Last week, the Franklin Town Board met with the Eastern Band of Cherokee Indians (EBCI) to discuss the Nikwasi Indian Mound located in the center of town. Based on the belief that the mound was part of Cherokee heritage, the EBCI has expressed a desire to possibly own the mound once again. The belief was that a resolution could be reached between the town and the Cherokee, possibly pursuant to some sort of partnership concerning the mound. That feeling of goodwill changed the day after the meeting when a resolution on behalf of Chief Michell Hicks and the Tribal Council went public demanding for the return of the mound.
“We met with the tribal council on Wednesday and had no idea that this was coming,” said Franklin Mayor Bob Scott.
Macon County residents will take to the polls this November to cast their ballot to fill multiple offices up for reelection. Candidates for commission seats, school board, and other local, state and national seats will be appearing on the ballot this year. With early voting starting Oct. 23, The Macon County News is running weekly profiles of each open seat.

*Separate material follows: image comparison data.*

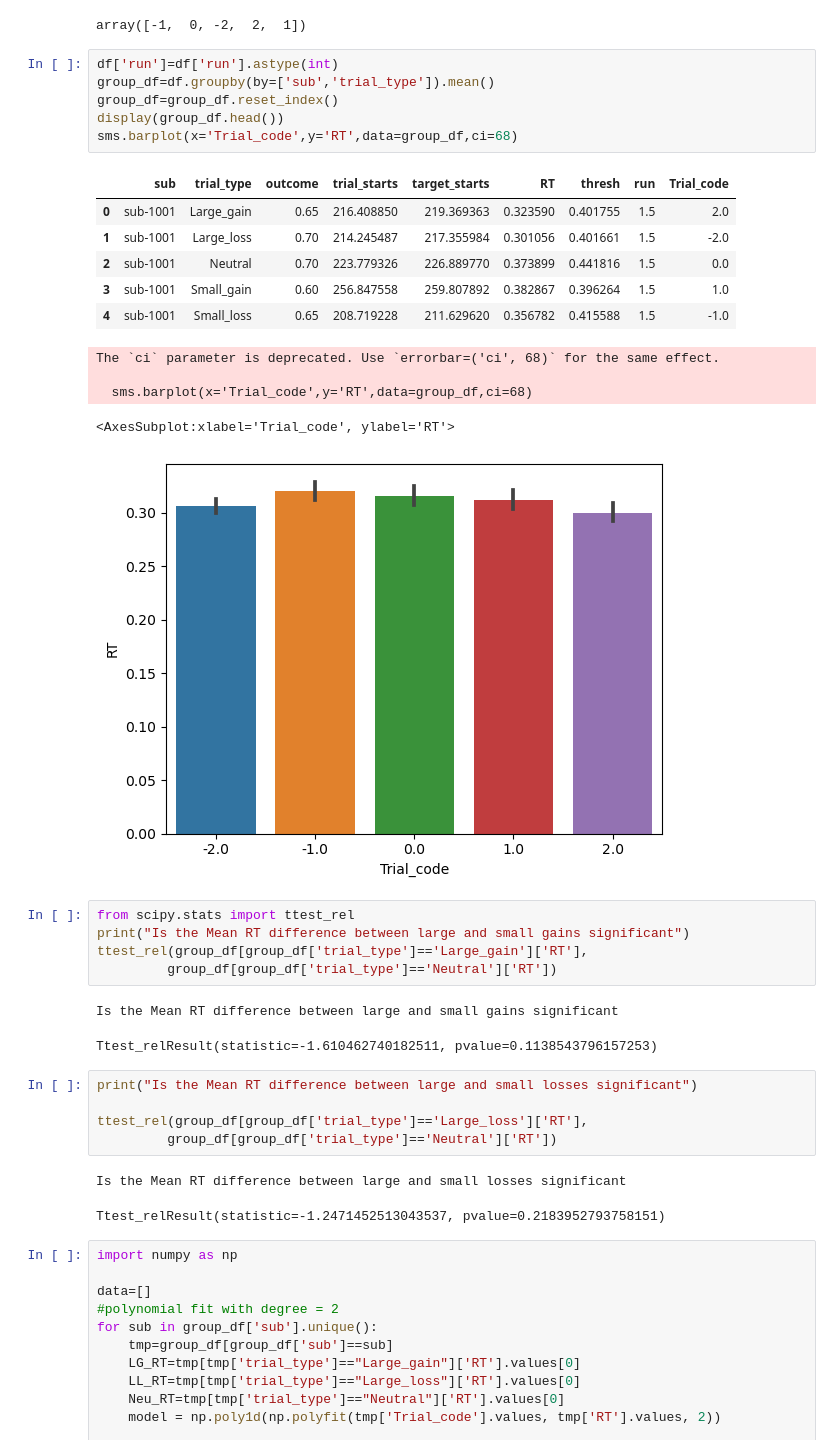
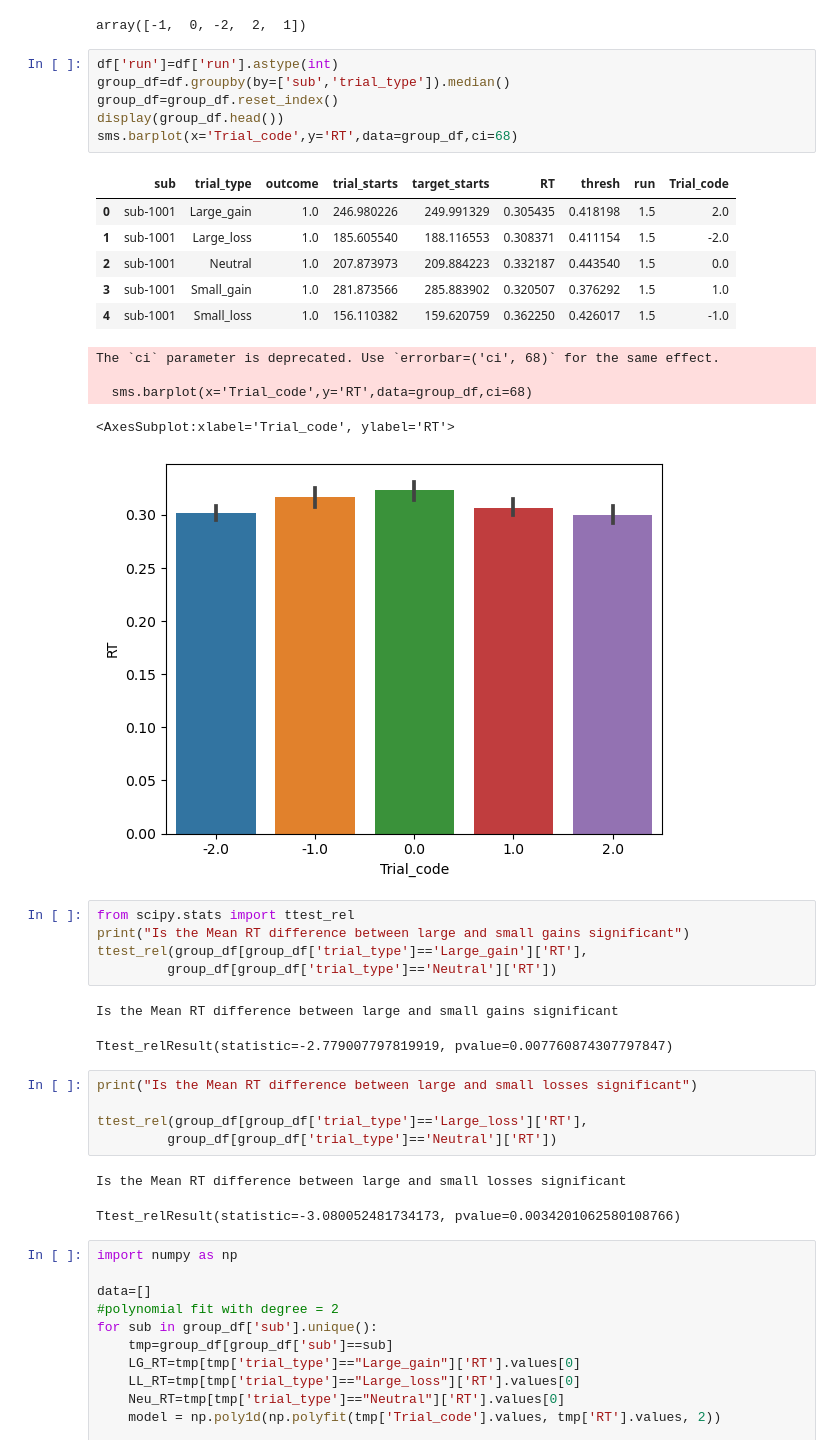
Before and after one commit to DVS-Lab/istart-mid, a Jupyter notebook: code/Behave.ipynb, the cells around one changed output. Cells and saved outputs as stored; diff of their text form.

```diff
--- a/code/Behave.ipynb
+++ b/code/Behave.ipynb
@@ -174,22 +174,22 @@ df['Trial_code'].unique()
 array([-1,  0, -2,  2,  1])
 # %%
 df['run']=df['run'].astype(int)
-group_df=df.groupby(by=['sub','trial_type']).mean()
+group_df=df.groupby(by=['sub','trial_type']).median()
 group_df=group_df.reset_index()
 display(group_df.head())
 sms.barplot(x='Trial_code',y='RT',data=group_df,ci=68)
 # %% [output]
 |  | sub | trial_type | outcome | trial_starts | target_starts | RT | thresh | run | Trial_code |
-| 0 | sub-1001 | Large_gain | 0.65 | 216.408850 | 219.369363 | 0.323590 | 0.401755 | 1.5 | 2.0 |
-| 1 | sub-1001 | Large_loss | 0.70 | 214.245487 | 217.355984 | 0.301056 | 0.401661 | 1.5 | -2.0 |
-| 2 | sub-1001 | Neutral | 0.70 | 223.779326 | 226.889770 | 0.373899 | 0.441816 | 1.5 | 0.0 |
-| 3 | sub-1001 | Small_gain | 0.60 | 256.847558 | 259.807892 | 0.382867 | 0.396264 | 1.5 | 1.0 |
-| 4 | sub-1001 | Small_loss | 0.65 | 208.719228 | 211.629620 | 0.356782 | 0.415588 | 1.5 | -1.0 |
+| 0 | sub-1001 | Large_gain | 1.0 | 246.980226 | 249.991329 | 0.305435 | 0.418198 | 1.5 | 2.0 |
+| 1 | sub-1001 | Large_loss | 1.0 | 185.605540 | 188.116553 | 0.308371 | 0.411154 | 1.5 | -2.0 |
+| 2 | sub-1001 | Neutral | 1.0 | 207.873973 | 209.884223 | 0.332187 | 0.443540 | 1.5 | 0.0 |
+| 3 | sub-1001 | Small_gain | 1.0 | 281.873566 | 285.883902 | 0.320507 | 0.376292 | 1.5 | 1.0 |
+| 4 | sub-1001 | Small_loss | 1.0 | 156.110382 | 159.620759 | 0.362250 | 0.426017 | 1.5 | -1.0 |
 The `ci` parameter is deprecated. Use `errorbar=('ci', 68)` for the same effect.
 
   sms.barplot(x='Trial_code',y='RT',data=group_df,ci=68)
 <AxesSubplot:xlabel='Trial_code', ylabel='RT'>
-[figure, old version]
+[figure, new version]
 # %%
 from scipy.stats import ttest_rel
 print("Is the Mean RT difference between large and small gains significant")
@@ -197,7 +197,7 @@ ttest_rel(group_df[group_df['trial_type']=='Large_gain']['RT'],
          group_df[group_df['trial_type']=='Neutral']['RT'])
 # %% [output]
 Is the Mean RT difference between large and small gains significant
-Ttest_relResult(statistic=-1.610462740182511, pvalue=0.1138543796157253)
+Ttest_relResult(statistic=-2.779007797819919, pvalue=0.007760874307797847)
 # %%
 print("Is the Mean RT difference between large and small losses significant")
 
@@ -205,7 +205,7 @@ ttest_rel(group_df[group_df['trial_type']=='Large_loss']['RT'],
          group_df[group_df['trial_type']=='Neutral']['RT'])
 # %% [output]
 Is the Mean RT difference between large and small losses significant
-Ttest_relResult(statistic=-1.2471452513043537, pvalue=0.2183952793758151)
+Ttest_relResult(statistic=-3.080052481734173, pvalue=0.0034201062580108766)
 # %%
 import numpy as np
 
```
Also changed, not shown: parts of 2 cells of this notebook, 1 other file.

The Macon County Board of Education has two open seats that will be decided in November. District II, currently held by incumbent Tommy Cabe, and District IV, which was left open when Gary Shields decided not to seek re-election.

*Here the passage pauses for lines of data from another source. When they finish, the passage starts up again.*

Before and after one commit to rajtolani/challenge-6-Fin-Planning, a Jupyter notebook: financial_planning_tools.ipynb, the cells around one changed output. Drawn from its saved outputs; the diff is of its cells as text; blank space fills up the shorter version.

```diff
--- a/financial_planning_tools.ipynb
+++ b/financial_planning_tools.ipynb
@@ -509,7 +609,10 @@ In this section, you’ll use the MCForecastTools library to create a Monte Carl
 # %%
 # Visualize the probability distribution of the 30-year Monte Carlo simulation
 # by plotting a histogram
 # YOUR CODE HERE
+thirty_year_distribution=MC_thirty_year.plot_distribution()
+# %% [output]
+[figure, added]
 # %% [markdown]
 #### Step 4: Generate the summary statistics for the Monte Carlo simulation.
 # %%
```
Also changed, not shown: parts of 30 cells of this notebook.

Cabe will face off against Bill Taylor for the District II seat and Fred Goldsmith and Carroll Poindexter will both be seeking votes for the District IV seat.
Cash mobsters descend on downtown Sylva
The fountain at the bottom of the old Jackson County courthouse was a sight to see last Friday, as more than 150 people gathered all waving $20 bills. Shoppers from Franklin and Sylva all joined together to support Main Street Sylva businesses affected by an August 16 fire that still has a portion of the street blocked off.
Organized by Macon County grass-roots group Venture Local Franklin, the event was deemed a cash mob with the intention of pushing a ton of business into the downtown economy all over the span of a couple of hours, for a short, quick, financial boost for businesses.
Traveling exhibit educates parents on what to look for.
Last Thursday, the P.E.A.C.E Foundation brought its "Bedroom Project" to Franklin. The presentation took place at Tartan Hall of the First Presbyterian Church. The organization's mission is to educate the public about the dangers of prescription drugs and empower them with the knowledge to recognize and stop abuse before it starts.
P.E.A.C.E, or Prescription Education Abuse Counseling Empowerment, was founded by Shannon Rouse Ruiz whose own personal tragedy helped fuel the call for action. On June 21, 2011, her 16-year-old daughter Kaitlyn suffered a fatal overdose.
On Saturday, April 13, a group of about 50 volunteers comprised of a diverse group of citizens from the Franklin and Highlands areas joined forces to clean up the Cullasaja River Gorge's roadsides and river banks.
This initiative is one of the Highlands Chamber of Commerce's ongoing annual projects to help keep area natural resources clean. The cleanup takes place every spring during the NCDOT's clean sweep week and has been headed up by the Highlands Chamber for the last 10 years.
This year, members of Venture Local Franklin, Franklin Chamber of Commerce staff/board members, Stay And Play in the Smokies, and others joined in to make an even bigger impact on this stretch of the “Mountain Waters Scenic Byway.” Of the 50 volunteers on Saturday, 20 volunteers represented Franklin.
"Franklin and Highlands market this same stretch of scenic highway for tourism and recreation purposes, and its very important for both communities to keep the roadsides of Highway 64 as beautiful as the natural assets that surround them,” said volunteer Matt Bateman. “So we decided to reach out to Jennifer Smathers at the Highlands Chamber Visitor Center to join forces."
Bateman, who is a member of Venture Local Franklin (VLF) and tour guide, believes it is important to build a mutual cooperation to take full ownership in maintaining the natural beauty of the roadside. "One of VLF's goals is to continue to reach out to other groups and entities within Franklin and beyond, so we can work together on moving Franklin forward in a positive direction," said Bateman.
The combined effort bagged litter from just above Cullasaja Falls, all the way up to the city limits of Highlands. More than 100 bags were filled by volunteers and hauled away by the U.S. Forest Service.
Main Street Coffee & Tea in downtown Franklin donated coffee for the volunteers of Franklin, while Bill and Sharon Van Horn donated bagels from Dills Creek Bagel Co. also of Franklin.
To finish the day, volunteers were treated to a cookout provided by the Highlands Chamber of Commerce at the Cliffside Lake Recreation Area.